    — Jennifer Brinton, co-owner with her husband Alan of Grey Sail Brewing on Canal Street in Westerly. She donated an unlimited supply of Bring Back the Beach ale to the Black & White Masquerade fundraising event at the Ocean House (which raised $102,000) and served on its planning committee. Creating the special brew was "super clever and incredibly generous," Konicki said.


    Cooking is my passion, so I offered to coordinate that effort [providing food for 250-300 weekend volunteers]. For liability reasons I wasn't able to cook the food myself so with other volunteers we made calls to area stores and restaurants and I posted a call for help on Facebook. Most were local donations but we received some monetary donations for food from Michigan and Pennsylvania. The furthest away was from a woman in Miami, Florida who owned a cupcake shop. She felt empathetic because of all the storms they have down there and she sent cookies and cupcakes. It's been ongoing since the first week of November with a winter break and we wrapped up in time for Springfest on May 10.

    ... A lot of what I do is because I want Shane to be proud of me and the life I lead. (Shane is Dillingham's son. He died in 2004 at age 23.) I want him to be proud of his mom. We were all about food. I'm a self-taught chef. ... I didn't really feel like I belonged here (in Westerly). Getting involved with this effort gave me an opportunity to get involved with the community and make a contribution. It was a way for me to help out. Just seeing the devastation of it all was difficult. I live one mile from the beach.

    Now I have seven recipes being featured on the menu at Caswell Cooke's restaurant Seafood Haven at Misquamicut Beach. I'm actually doing the cooking. Because of my volunteer work I am able to do this. I got a dream fulfilled, and was able to help people at the same time.

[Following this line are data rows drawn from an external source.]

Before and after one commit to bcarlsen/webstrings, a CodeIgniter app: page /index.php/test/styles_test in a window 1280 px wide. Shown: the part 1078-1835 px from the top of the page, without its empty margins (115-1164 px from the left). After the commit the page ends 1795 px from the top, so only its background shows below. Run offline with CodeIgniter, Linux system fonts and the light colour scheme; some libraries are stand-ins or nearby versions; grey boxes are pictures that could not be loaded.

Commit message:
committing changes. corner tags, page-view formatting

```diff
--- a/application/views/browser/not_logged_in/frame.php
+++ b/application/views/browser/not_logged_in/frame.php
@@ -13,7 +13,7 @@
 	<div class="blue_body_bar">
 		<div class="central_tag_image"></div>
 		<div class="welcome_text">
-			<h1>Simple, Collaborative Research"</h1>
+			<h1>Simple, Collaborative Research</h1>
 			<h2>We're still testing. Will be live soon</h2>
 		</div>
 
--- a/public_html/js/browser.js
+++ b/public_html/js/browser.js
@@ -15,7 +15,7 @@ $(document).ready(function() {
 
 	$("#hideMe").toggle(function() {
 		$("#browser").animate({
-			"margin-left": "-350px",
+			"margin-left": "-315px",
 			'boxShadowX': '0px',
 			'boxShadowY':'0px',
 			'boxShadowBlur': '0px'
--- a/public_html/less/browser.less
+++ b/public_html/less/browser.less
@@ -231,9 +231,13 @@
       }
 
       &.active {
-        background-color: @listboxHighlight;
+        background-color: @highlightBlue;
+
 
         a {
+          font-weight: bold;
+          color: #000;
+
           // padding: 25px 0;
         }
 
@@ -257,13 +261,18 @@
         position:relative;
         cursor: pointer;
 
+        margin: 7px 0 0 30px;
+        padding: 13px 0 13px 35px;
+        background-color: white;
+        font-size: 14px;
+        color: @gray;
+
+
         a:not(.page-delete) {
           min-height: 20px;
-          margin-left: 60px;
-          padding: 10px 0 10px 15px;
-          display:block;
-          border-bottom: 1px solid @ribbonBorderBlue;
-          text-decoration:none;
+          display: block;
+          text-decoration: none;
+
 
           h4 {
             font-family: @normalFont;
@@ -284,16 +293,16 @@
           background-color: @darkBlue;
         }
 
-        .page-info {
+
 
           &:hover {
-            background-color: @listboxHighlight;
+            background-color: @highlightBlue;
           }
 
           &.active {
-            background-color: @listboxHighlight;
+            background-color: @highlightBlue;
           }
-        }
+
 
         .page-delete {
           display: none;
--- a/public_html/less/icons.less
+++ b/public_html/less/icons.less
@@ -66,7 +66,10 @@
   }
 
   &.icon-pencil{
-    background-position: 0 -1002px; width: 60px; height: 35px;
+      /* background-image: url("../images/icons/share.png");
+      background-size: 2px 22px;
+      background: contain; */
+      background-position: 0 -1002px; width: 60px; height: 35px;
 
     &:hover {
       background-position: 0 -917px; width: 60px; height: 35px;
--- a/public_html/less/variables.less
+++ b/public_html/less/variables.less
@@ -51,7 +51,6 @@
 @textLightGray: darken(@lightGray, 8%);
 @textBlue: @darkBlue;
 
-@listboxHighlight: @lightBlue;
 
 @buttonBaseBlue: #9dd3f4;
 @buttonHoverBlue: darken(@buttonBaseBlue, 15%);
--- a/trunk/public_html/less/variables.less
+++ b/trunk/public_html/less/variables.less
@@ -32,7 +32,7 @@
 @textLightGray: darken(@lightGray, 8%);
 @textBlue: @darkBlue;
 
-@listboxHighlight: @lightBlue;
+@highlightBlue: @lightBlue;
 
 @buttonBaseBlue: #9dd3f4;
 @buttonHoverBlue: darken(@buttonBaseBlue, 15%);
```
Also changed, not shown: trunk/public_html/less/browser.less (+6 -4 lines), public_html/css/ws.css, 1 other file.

    — Corinne Dillingham moved to Westerly in 1996 from Pennsylvania where she spent the first 40 years of her life. She personally cooked for the volunteers and headlining performers at the 2013 Misquamicut Springfest, and you can sample seven of her recipes — like Cheesy Fried Pickles — at The Seafood Haven on Atlantic Avenue in Misquamicut.

    Patricia Chaffee and Faye Parenteau contributed to this story.

    Post your comment

    We encourage respectful comments but reserve the right to delete anything that does not contribute to an engaging dialogue. Help us moderate this thread by flagging comments that violate our guidelines. Read the commenting policy.